» PROBLEM REQUIREMENTS
If a line in the data holds the string "export", list it.

» DATA EXCERPTS
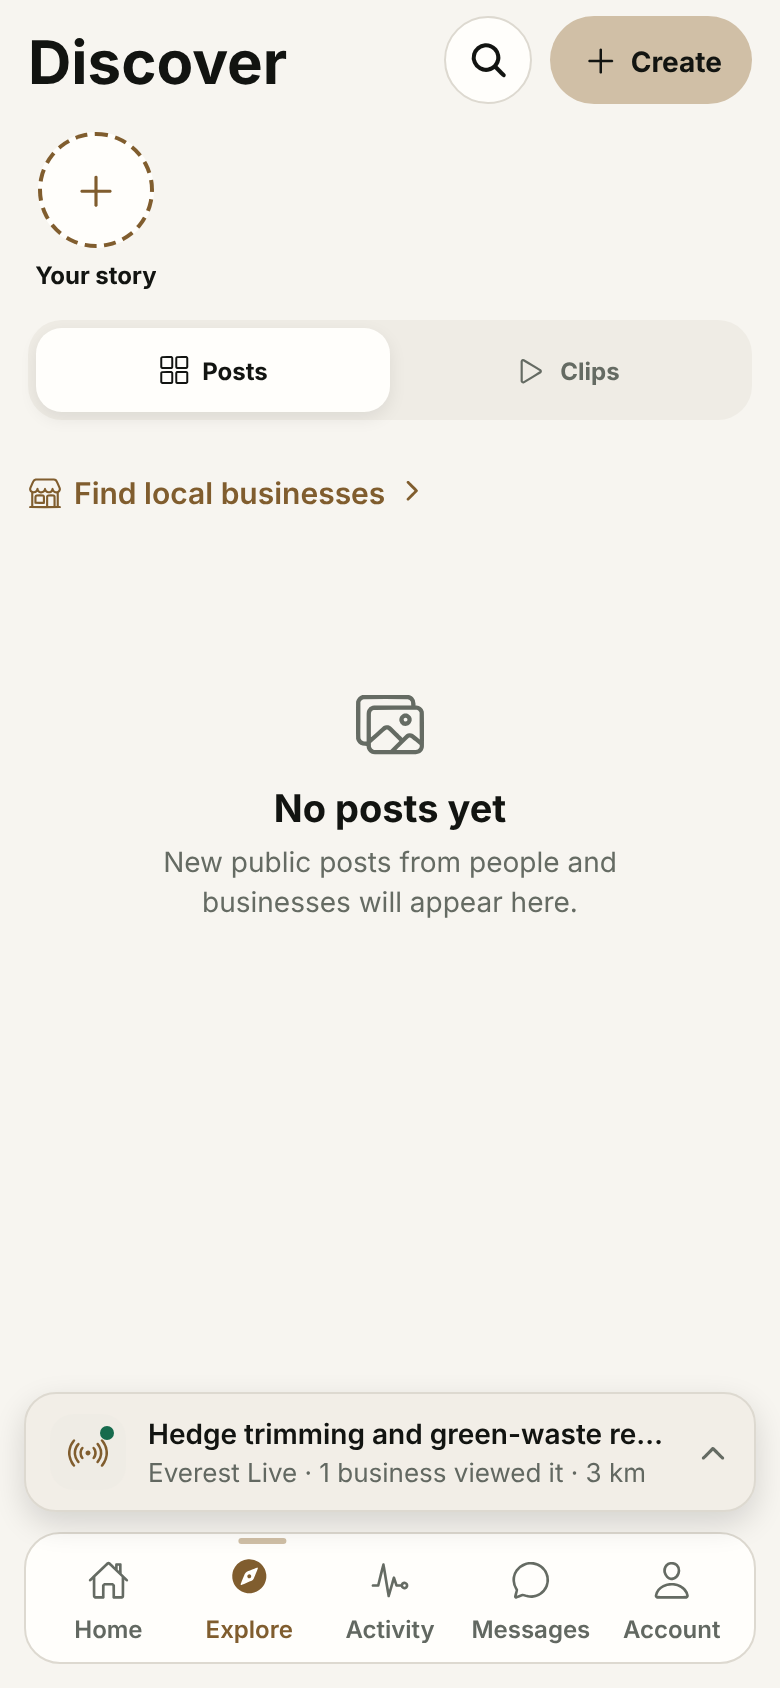
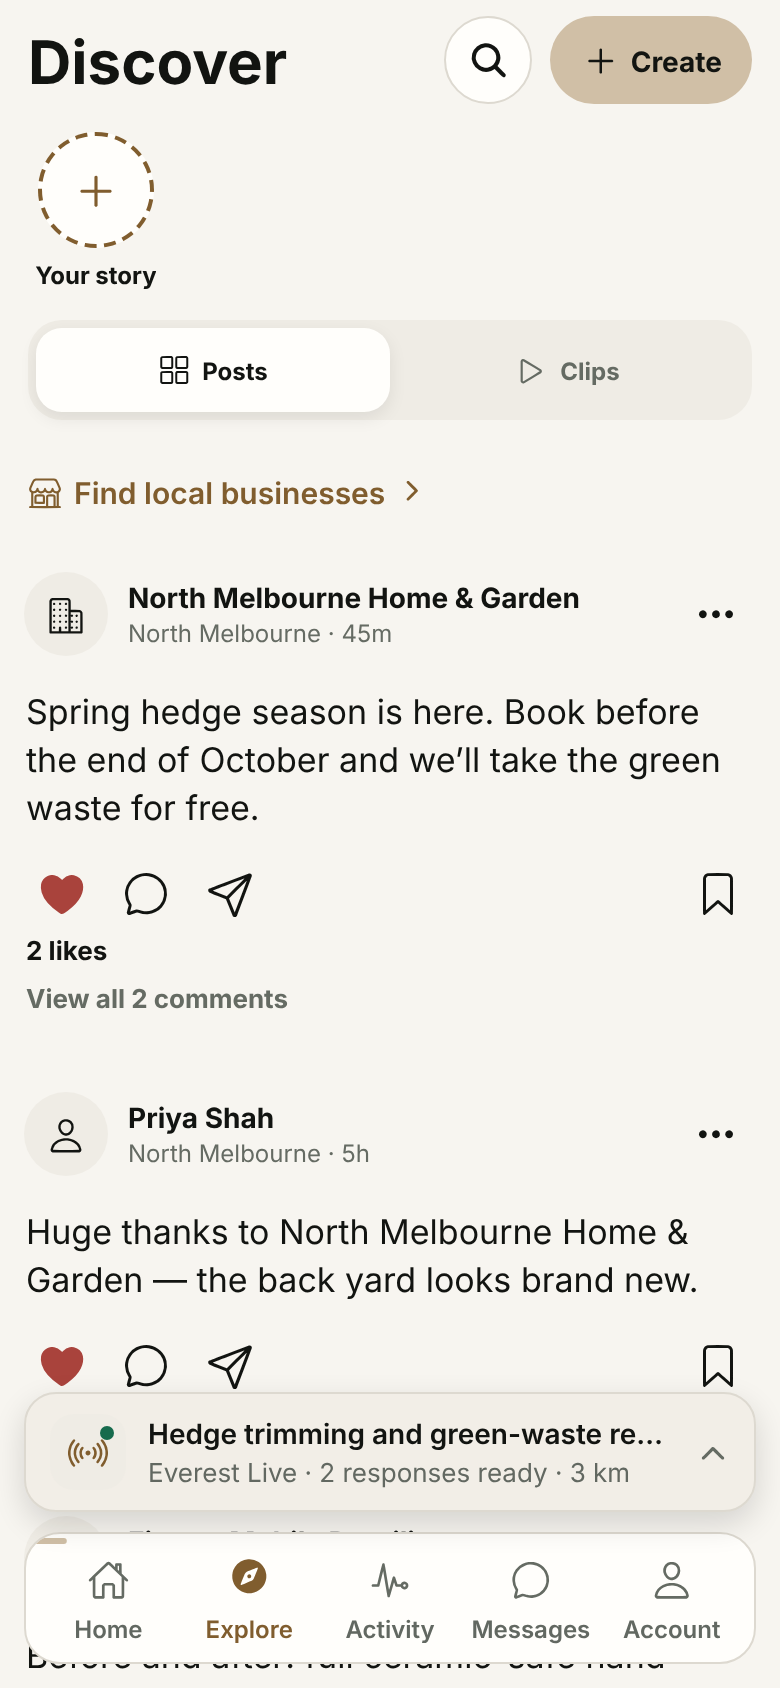
feat(social): label post actions, relative times, and text posts that read first
Like, comment, share, save and options had no accessible names. Post dates
printed as numeric locale dates; they now read 45m / 5h / 3d. Posts without
media showed the action bar first and repeated the author before the caption;
the caption now leads in larger type. Zero-like counts are hidden and
'View 1 comment' is grammatical. Adds discovery-feed fixtures for evidence.

Claude-Session: https://claude.ai/code/session_01Ej6Sk8ntTLCsqDi5cshq7J

diff --git a/app/social.tsx b/app/social.tsx
@@ -310,9 +310,9 @@ export function SocialScreen({sceneMode,active=true}:{sceneMode?:'POSTS'|'CLIPS'
      <Pressable style={{flex:1}} onPress={()=>router.push(item.business_id?('/business-profile?id='+item.business_id):('/public-user?id='+item.author_id))}>
       <View style={s.nameLine}><Text style={s.name}>{item.businesses?.name??item.profile?.display_name??'Everest member'}</Text>{item.is_promoted?<View style={s.promotedBadge}><Ionicons name="rocket" size={10} color={colors.accent}/><Text style={s.promotedText}>Promoted</Text></View>:null}</View>
       {item.collaborator_labels?.length?<Text numberOfLines={1} style={s.collab}>with {item.collaborator_labels.join(' · ')}</Text>:null}
-      <Text style={s.meta}>{item.location_label||'Everest Local'} · {new Date(item.created_at).toLocaleDateString()}</Text>
+      <Text style={s.meta}>{[item.location_label,commentTime(item.created_at)].filter(Boolean).join(' · ')}</Text>
      </Pressable>
-     <Pressable onPress={()=>setMenuPost(menuPost===item.id?null:item.id)} style={s.more}><Ionicons name="ellipsis-horizontal" size={21} color={colors.text}/></Pressable>
+     <Pressable accessibilityRole="button" accessibilityLabel="Post options" accessibilityState={{expanded:menuPost===item.id}} onPress={()=>setMenuPost(menuPost===item.id?null:item.id)} style={s.more}><Ionicons name="ellipsis-horizontal" size={21} color={colors.text}/></Pressable>
     </View>
     {menuPost===item.id?<View style={s.menu}>
       {item.author_id===userId?<Pressable onPress={()=>void toggleComments(item)} style={s.menuItem}><Ionicons name={item.comments_enabled?'chatbubble-outline':'chatbubble-ellipses-outline'} size={17} color={colors.text}/><Text style={s.menuText}>{item.comments_enabled?'Turn comments off':'Turn comments on'}</Text></Pressable>:null}
@@ -321,18 +321,19 @@ export function SocialScreen({sceneMode,active=true}:{sceneMode?:'POSTS'|'CLIPS'
     {item.media?.length?<View style={s.mediaWrap}>{item.media.slice(0,1).map((uri,index)=><PostMediaImage key={uri} postId={item.id} uri={uri} index={index} style={[s.media,{width:mediaWidth,height:Math.min(mediaWidth*1.05,650)}]}/>)}
       {item.media.length>1?<View style={s.mediaCount}><Text style={s.mediaCountText}>1/{item.media.length}</Text></View>:null}
     </View>:null}
+    {!item.media?.length&&item.caption?<Text style={s.textPost}>{item.caption}</Text>:null}
     {audibleTracks(item).length?<PostSoundPlayer tracks={audibleTracks(item)} photoDurationMs={item.photo_duration_ms} onOpenSound={track=>router.push(('/sound?id='+track.audioAssetId) as never)}/>:item.music?<View style={s.postMusic}><Ionicons name="musical-note" size={13} color={colors.accent}/><Text numberOfLines={1} style={s.postMusicText}>{item.music.title} — {item.music.artist}</Text></View>:null}
     <View style={s.actions}>
      <View style={s.leftActions}>
-      <Pressable onPress={()=>void like(item)} style={s.action}><Ionicons name={item.engagement.likedByMe?'heart':'heart-outline'} size={26} color={item.engagement.likedByMe?colors.danger:colors.text}/></Pressable>
-      <Pressable onPress={()=>void openComments(item)} style={s.action}><Ionicons name="chatbubble-outline" size={24} color={colors.text}/></Pressable>
-      <Pressable onPress={()=>void share(item)} style={s.action}><Ionicons name="paper-plane-outline" size={25} color={colors.text}/></Pressable>
+      <Pressable accessibilityRole="button" accessibilityLabel={item.engagement.likedByMe?'Unlike':'Like'} accessibilityState={{selected:item.engagement.likedByMe}} onPress={()=>void like(item)} style={s.action}><Ionicons name={item.engagement.likedByMe?'heart':'heart-outline'} size={26} color={item.engagement.likedByMe?colors.danger:colors.text}/></Pressable>
+      <Pressable accessibilityRole="button" accessibilityLabel="Comments" onPress={()=>void openComments(item)} style={s.action}><Ionicons name="chatbubble-outline" size={24} color={colors.text}/></Pressable>
+      <Pressable accessibilityRole="button" accessibilityLabel="Share" onPress={()=>void share(item)} style={s.action}><Ionicons name="paper-plane-outline" size={25} color={colors.text}/></Pressable>
      </View>
-     <Pressable onPress={()=>void save(item)} style={s.action}><Ionicons name={item.engagement.savedByMe?'bookmark':'bookmark-outline'} size={24} color={colors.text}/></Pressable>
+     <Pressable accessibilityRole="button" accessibilityLabel={item.engagement.savedByMe?'Remove from saved':'Save'} accessibilityState={{selected:item.engagement.savedByMe}} onPress={()=>void save(item)} style={s.action}><Ionicons name={item.engagement.savedByMe?'bookmark':'bookmark-outline'} size={24} color={colors.text}/></Pressable>
     </View>
-    <Text style={s.count}>{item.engagement.likeCount} {item.engagement.likeCount===1?'like':'likes'}</Text>
-    {item.caption?<Text style={s.caption}><Text style={s.name}>{item.businesses?.name??item.profile?.display_name??'Everest member'} </Text>{item.caption}</Text>:null}
-    {item.engagement.commentCount>0?<Pressable onPress={()=>void openComments(item)}><Text style={s.viewComments}>View all {item.engagement.commentCount} comments</Text></Pressable>:null}
+    {item.engagement.likeCount>0?<Text style={s.count}>{item.engagement.likeCount} {item.engagement.likeCount===1?'like':'likes'}</Text>:null}
+    {item.caption&&item.media?.length?<Text style={s.caption}><Text style={s.name}>{item.businesses?.name??item.profile?.display_name??'Everest member'} </Text>{item.caption}</Text>:null}
+    {item.engagement.commentCount>0?<Pressable onPress={()=>void openComments(item)}><Text style={s.viewComments}>{item.engagement.commentCount===1?'View 1 comment':`View all ${item.engagement.commentCount} comments`}</Text></Pressable>:null}
     {!item.comments_enabled?<Text style={s.commentsOff}>Comments are turned off</Text>:null}
     {item.verifiedWork?<View style={s.verified}><Ionicons name="checkmark-circle" size={15} color={colors.accent}/><Text style={s.verifiedText}>Verified Everest booking</Text></View>:null}
     {(item.service_id||item.product_id)?<View style={s.commerceRow}>
@@ -395,7 +396,7 @@ const styles=(c:ThemeColors)=>StyleSheet.create({
  authorRow:{flexDirection:'row',alignItems:'center',gap:10,padding:12},avatar:{width:42,height:42,borderRadius:21,backgroundColor:c.soft,alignItems:'center',justifyContent:'center',overflow:'hidden'},avatarImage:{width:42,height:42},nameLine:{flexDirection:'row',alignItems:'center',gap:7},name:{fontSize:14,fontWeight:'900',color:c.text,flexShrink:1},promotedBadge:{height:20,borderRadius:10,backgroundColor:c.soft,paddingHorizontal:7,flexDirection:'row',alignItems:'center',gap:3},promotedText:{fontSize:12,fontWeight:'900',color:c.accent},collab:{fontSize:12,fontWeight:'800',color:c.textSecondary,marginTop:1},meta:{fontSize:12,color:c.muted,marginTop:2},more:{width:40,height:40,alignItems:'center',justifyContent:'center'},
  menu:{marginHorizontal:12,marginBottom:10,borderWidth:1,borderColor:c.border,borderRadius:14,backgroundColor:c.canvas,overflow:'hidden'},menuItem:{minHeight:44,paddingHorizontal:13,flexDirection:'row',alignItems:'center',gap:9},menuText:{fontSize:13,fontWeight:'800',color:c.text},
  mediaWrap:{position:'relative',alignItems:'center',backgroundColor:c.soft},media:{maxWidth:'100%',backgroundColor:c.soft},mediaCount:{position:'absolute',right:12,top:12,borderRadius:14,backgroundColor:'rgba(0,0,0,.62)',paddingHorizontal:9,paddingVertical:5},mediaCountText:{color:'#fff',fontSize:11,fontWeight:'900'},postMusic:{marginHorizontal:13,marginTop:9,minHeight:30,borderRadius:15,backgroundColor:c.soft,paddingHorizontal:10,flexDirection:'row',alignItems:'center',gap:6},postMusicText:{flex:1,fontSize:12,fontWeight:'800',color:c.text},
- actions:{paddingHorizontal:10,paddingTop:9,flexDirection:'row',alignItems:'center',justifyContent:'space-between'},leftActions:{flexDirection:'row',alignItems:'center'},action:{width:42,height:40,alignItems:'center',justifyContent:'center'},count:{paddingHorizontal:13,fontSize:13,fontWeight:'900',color:c.text},caption:{paddingHorizontal:13,paddingTop:7,fontSize:14,lineHeight:20,color:c.text},viewComments:{paddingHorizontal:13,paddingTop:8,fontSize:13,color:c.muted,fontWeight:'700'},commentsOff:{paddingHorizontal:13,paddingTop:7,fontSize:12,color:c.muted},
+ actions:{paddingHorizontal:10,paddingTop:9,flexDirection:'row',alignItems:'center',justifyContent:'space-between'},leftActions:{flexDirection:'row',alignItems:'center'},action:{width:42,height:40,alignItems:'center',justifyContent:'center'},count:{paddingHorizontal:13,fontSize:13,fontWeight:'900',color:c.text},caption:{paddingHorizontal:13,paddingTop:7,fontSize:14,lineHeight:20,color:c.text},textPost:{paddingHorizontal:13,paddingTop:4,paddingBottom:2,fontSize:17,lineHeight:24,color:c.text},viewComments:{paddingHorizontal:13,paddingTop:8,fontSize:13,color:c.muted,fontWeight:'700'},commentsOff:{paddingHorizontal:13,paddingTop:7,fontSize:12,color:c.muted},
  verified:{marginHorizontal:13,marginTop:9,flexDirection:'row',alignItems:'center',gap:5},verifiedText:{fontSize:12,fontWeight:'900',color:c.accent},commerceRow:{flexDirection:'row',gap:8,paddingHorizontal:13,paddingTop:11},commerce:{borderRadius:18,backgroundColor:c.brand,paddingHorizontal:13,paddingVertical:9},commerceText:{fontSize:12,fontWeight:'900',color:c.onBrand},
  empty:{padding:70,alignItems:'center'},emptyTitle:{fontSize:19,fontWeight:'900',color:c.text,marginTop:12},emptyCopy:{fontSize:14,lineHeight:20,color:c.muted,textAlign:'center',marginTop:5},emptyCta:{marginTop:16,height:40,borderRadius:20,backgroundColor:c.brand,paddingHorizontal:16,alignItems:'center',justifyContent:'center'},emptyCtaText:{fontSize:12,fontWeight:'900',color:c.onBrand},
  clipCard:{backgroundColor:'#000',marginBottom:10,overflow:'hidden'},clipMedia:{position:'relative',width:'100%',backgroundColor:'#000'},clipMissing:{flex:1,alignItems:'center',justifyContent:'center',gap:8},clipMissingText:{fontSize:12,fontWeight:'800',color:'#fff'},clipTop:{position:'absolute',left:12,right:12,top:12,flexDirection:'row',justifyContent:'space-between',alignItems:'center'},clipLocal:{maxWidth:'70%',height:30,borderRadius:15,backgroundColor:'rgba(0,0,0,.42)',paddingHorizontal:9,flexDirection:'row',alignItems:'center',gap:4},clipLocalText:{fontSize:12,fontWeight:'800',color:'#fff'},clipPromoted:{height:28,borderRadius:14,backgroundColor:'rgba(0,0,0,.52)',paddingHorizontal:9,alignItems:'center',justifyContent:'center'},clipPromotedText:{fontSize:12,fontWeight:'900',color:'#fff'},clipSide:{position:'absolute',right:10,bottom:95,gap:10,alignItems:'center'},clipAction:{width:46,minHeight:48,alignItems:'center',justifyContent:'center'},clipActionText:{fontSize:14,fontWeight:'900',color:'#fff',marginTop:2},clipBottom:{position:'absolute',left:14,right:68,bottom:16},clipAuthor:{flexDirection:'row',alignItems:'center',gap:8},clipAvatar:{width:34,height:34,borderRadius:17,borderWidth:1,borderColor:'rgba(255,255,255,.55)',backgroundColor:'rgba(0,0,0,.35)',alignItems:'center',justifyContent:'center',overflow:'hidden'},clipAvatarImage:{width:34,height:34,borderRadius:17},clipName:{maxWidth:'80%',fontSize:13,fontWeight:'900',color:'#fff'},clipCaption:{fontSize:12,lineHeight:18,color:'#fff',marginTop:8,textShadowColor:'rgba(0,0,0,.45)',textShadowRadius:4},clipMusic:{marginTop:7,flexDirection:'row',alignItems:'center',gap:5},clipMusicText:{flex:1,fontSize:12,fontWeight:'800',color:'#fff'},clipCommerce:{flexDirection:'row',gap:7,marginTop:9},clipCommerceButton:{height:34,borderRadius:17,backgroundColor:'rgba(255,255,255,.92)',paddingHorizontal:12,alignItems:'center',justifyContent:'center'},clipCommerceText:{fontSize:12,fontWeight:'900',color:'#111'},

» ANSWER BOX
@@ -310,9 +310,9 @@ export function SocialScreen({sceneMode,active=true}:{sceneMode?:'POSTS'|'CLIPS'
@@ -321,18 +321,19 @@ export function SocialScreen({sceneMode,active=true}:{sceneMode?:'POSTS'|'CLIPS'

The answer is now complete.